━━━━━ EXERCISE DATA

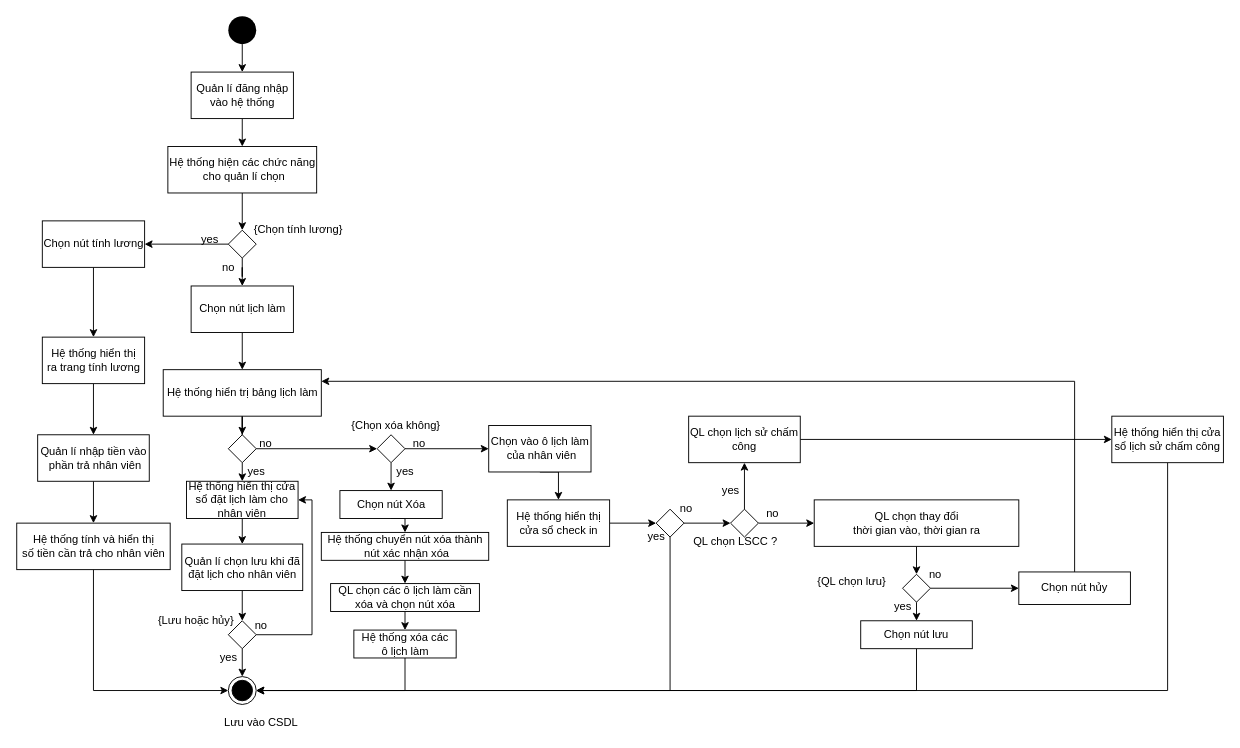
Earlier version of the draw.io diagram Phân tích/Activity/Chấm công.drawio (CNPM-Team-1/CNPM). Source tidied: cells renumbered, new cells numbered last; positions are measured from the earlier drawing's top-left corner, leaving out a move shared by most shapes. Both pictures are drawn from the tidied source at 93%, with x=0, y=0 at pixel (16, 16).
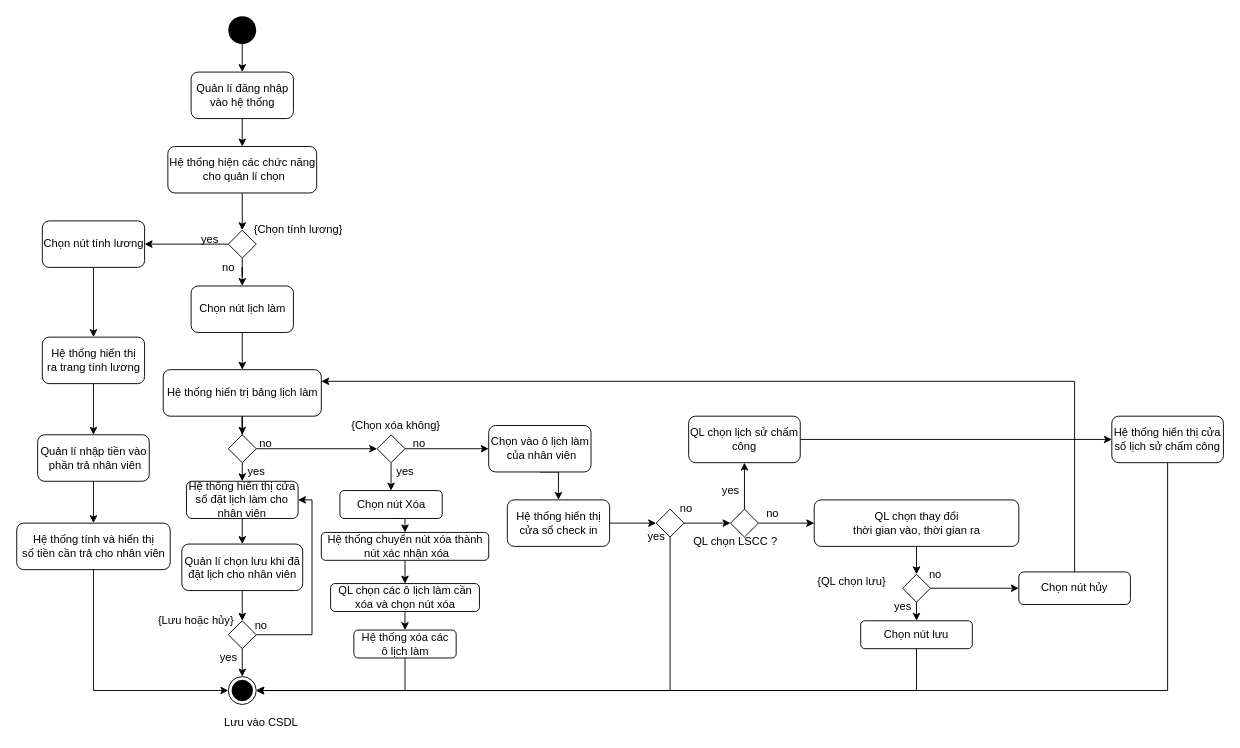
Above is the later version.

Commit message (it also covers changes not shown here):
Update UseCase Format, Activity Diagram

Diff of the diagram source:
```diff
@@
-    <mxCell id="3" value="Quản lí đăng nhập &lt;br&gt;vào hệ thống" style="html=1;" parent="1" vertex="1">
+    <mxCell id="3" value="Quản lí đăng nhập &lt;br&gt;vào hệ thống" style="html=1;rounded=1;" parent="1" vertex="1">
       <mxGeometry x="188" y="60" width="110" height="50" as="geometry" />
     </mxCell>
@@
-    <mxCell id="5" value="Hệ thống hiện các chức năng&lt;br&gt;&amp;nbsp;cho quản lí chọn" style="html=1;" parent="1" vertex="1">
+    <mxCell id="5" value="Hệ thống hiện các chức năng&lt;br&gt;&amp;nbsp;cho quản lí chọn" style="html=1;rounded=1;" parent="1" vertex="1">
       <mxGeometry x="163" y="140" width="160" height="50" as="geometry" />
     </mxCell>
@@
-    <mxCell id="7" value="Chọn nút lịch làm" style="html=1;" parent="1" vertex="1">
+    <mxCell id="7" value="Chọn nút lịch làm" style="html=1;rounded=1;" parent="1" vertex="1">
       <mxGeometry x="188" y="290" width="110" height="50" as="geometry" />
     </mxCell>
@@
-    <mxCell id="9" value="Hệ thống hiển trị bảng lịch làm" style="html=1;" parent="1" vertex="1">
+    <mxCell id="9" value="Hệ thống hiển trị bảng lịch làm" style="html=1;rounded=1;" parent="1" vertex="1">
       <mxGeometry x="158" y="380" width="170" height="50" as="geometry" />
     </mxCell>
@@
-    <mxCell id="11" value="Quản lí chọn lưu khi đã &lt;br&gt;đặt lịch cho nhân viên" style="html=1;" parent="1" vertex="1">
+    <mxCell id="11" value="Quản lí chọn lưu khi đã &lt;br&gt;đặt lịch cho nhân viên" style="html=1;rounded=1;" parent="1" vertex="1">
       <mxGeometry x="178" y="567.5" width="130" height="50" as="geometry" />
     </mxCell>
@@
-    <mxCell id="20" value="Chọn nút tính lương" style="html=1;" parent="1" vertex="1">
+    <mxCell id="20" value="Chọn nút tính lương" style="html=1;rounded=1;" parent="1" vertex="1">
       <mxGeometry x="28" y="220" width="110" height="50" as="geometry" />
     </mxCell>
@@
-    <mxCell id="22" value="Hệ thống hiển thị&lt;br&gt;ra trang tính lương" style="html=1;" parent="1" vertex="1">
+    <mxCell id="22" value="Hệ thống hiển thị&lt;br&gt;ra trang tính lương" style="html=1;rounded=1;" parent="1" vertex="1">
       <mxGeometry x="28" y="345" width="110" height="50" as="geometry" />
     </mxCell>
@@
-    <mxCell id="24" value="Quản lí nhập tiền vào&lt;br&gt;&amp;nbsp;phần trả nhân viên" style="html=1;" parent="1" vertex="1">
+    <mxCell id="24" value="Quản lí nhập tiền vào&lt;br&gt;&amp;nbsp;phần trả nhân viên" style="html=1;rounded=1;" parent="1" vertex="1">
       <mxGeometry x="23" y="450" width="120" height="50" as="geometry" />
     </mxCell>
@@
-    <mxCell id="26" value="Hệ thống tính và hiển thị&lt;br&gt;số tiền cần trả cho nhân viên" style="html=1;" parent="1" vertex="1">
+    <mxCell id="26" value="Hệ thống tính và hiển thị&lt;br&gt;số tiền cần trả cho nhân viên" style="html=1;rounded=1;" parent="1" vertex="1">
       <mxGeometry x="0.5" y="545" width="165" height="50" as="geometry" />
     </mxCell>
@@
-    <mxCell id="31" value="Chọn vào ô lịch làm&lt;br&gt;&amp;nbsp;của nhân viên" style="html=1;" parent="1" vertex="1">
+    <mxCell id="31" value="Chọn vào ô lịch làm&lt;br&gt;&amp;nbsp;của nhân viên" style="html=1;rounded=1;" parent="1" vertex="1">
       <mxGeometry x="508" y="440" width="110" height="50" as="geometry" />
     </mxCell>
@@
-    <mxCell id="36" value="Chọn nút Xóa" style="html=1;" parent="1" vertex="1">
+    <mxCell id="36" value="Chọn nút Xóa" style="html=1;rounded=1;" parent="1" vertex="1">
       <mxGeometry x="348" y="510" width="110" height="30" as="geometry" />
     </mxCell>
@@
-    <mxCell id="38" value="Hệ thống chuyển nút xóa thành&lt;br&gt;&amp;nbsp;nút xác nhận xóa" style="html=1;" parent="1" vertex="1">
+    <mxCell id="38" value="Hệ thống chuyển nút xóa thành&lt;br&gt;&amp;nbsp;nút xác nhận xóa" style="html=1;rounded=1;" parent="1" vertex="1">
       <mxGeometry x="328" y="555" width="180" height="30" as="geometry" />
     </mxCell>
@@
-    <mxCell id="40" value="QL chọn các ô lịch làm cần &lt;br&gt;xóa và chọn nút xóa" style="html=1;" parent="1" vertex="1">
+    <mxCell id="40" value="QL chọn các ô lịch làm cần &lt;br&gt;xóa và chọn nút xóa" style="html=1;rounded=1;" parent="1" vertex="1">
       <mxGeometry x="338" y="610" width="160" height="30" as="geometry" />
     </mxCell>
@@
-    <mxCell id="42" value="Hệ thống xóa các&lt;br&gt;ô lịch làm" style="html=1;" parent="1" vertex="1">
+    <mxCell id="42" value="Hệ thống xóa các&lt;br&gt;ô lịch làm" style="html=1;rounded=1;" parent="1" vertex="1">
       <mxGeometry x="363" y="660" width="110" height="30" as="geometry" />
     </mxCell>
@@
-    <mxCell id="44" value="Hệ thống hiển thị &lt;br&gt;cửa sổ check in" style="html=1;" parent="1" vertex="1">
+    <mxCell id="44" value="Hệ thống hiển thị &lt;br&gt;cửa sổ check in" style="html=1;rounded=1;" parent="1" vertex="1">
       <mxGeometry x="528" y="520" width="110" height="50" as="geometry" />
     </mxCell>
@@
-    <mxCell id="49" value="QL chọn thay đổi &lt;br&gt;thời gian vào, thời gian ra" style="html=1;" parent="1" vertex="1">
+    <mxCell id="49" value="QL chọn thay đổi &lt;br&gt;thời gian vào, thời gian ra" style="html=1;rounded=1;" parent="1" vertex="1">
       <mxGeometry x="858" y="520" width="220" height="50" as="geometry" />
     </mxCell>
@@
-    <mxCell id="54" value="Hệ thống hiển thị cửa sổ đặt lịch làm cho nhân viên" style="rounded=0;whiteSpace=wrap;html=1;" parent="1" vertex="1">
+    <mxCell id="54" value="Hệ thống hiển thị cửa sổ đặt lịch làm cho nhân viên" style="rounded=1;whiteSpace=wrap;html=1;" parent="1" vertex="1">
       <mxGeometry x="183" y="500" width="120" height="40" as="geometry" />
     </mxCell>
@@
-    <mxCell id="59" value="Chọn nút lưu" style="rounded=0;whiteSpace=wrap;html=1;" parent="1" vertex="1">
+    <mxCell id="59" value="Chọn nút lưu" style="rounded=1;whiteSpace=wrap;html=1;" parent="1" vertex="1">
       <mxGeometry x="908" y="650" width="120" height="30" as="geometry" />
     </mxCell>
@@
-    <mxCell id="61" value="Chọn nút hủy" style="rounded=0;whiteSpace=wrap;html=1;" parent="1" vertex="1">
+    <mxCell id="61" value="Chọn nút hủy" style="rounded=1;whiteSpace=wrap;html=1;" parent="1" vertex="1">
       <mxGeometry x="1078" y="597.5" width="120" height="35" as="geometry" />
     </mxCell>
@@
-    <mxCell id="63" value="QL chọn lịch sử chấm công" style="rounded=0;whiteSpace=wrap;html=1;" parent="1" vertex="1">
+    <mxCell id="63" value="QL chọn lịch sử chấm công" style="rounded=1;whiteSpace=wrap;html=1;" parent="1" vertex="1">
       <mxGeometry x="723" y="430" width="120" height="50" as="geometry" />
     </mxCell>
@@
-    <mxCell id="65" value="Hệ thống hiển thị cửa sổ lịch sử chấm công" style="rounded=0;whiteSpace=wrap;html=1;" parent="1" vertex="1">
+    <mxCell id="65" value="Hệ thống hiển thị cửa sổ lịch sử chấm công" style="rounded=1;whiteSpace=wrap;html=1;" parent="1" vertex="1">
       <mxGeometry x="1178" y="430" width="120" height="50" as="geometry" />
     </mxCell>
```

━━━━━━━━━━

TASK INSTRUCTIONS: The answer needed is a single number: how many lines in the records above hold the string "tiền". Please write nothing else.

ANSWER TO THIS TASK: 4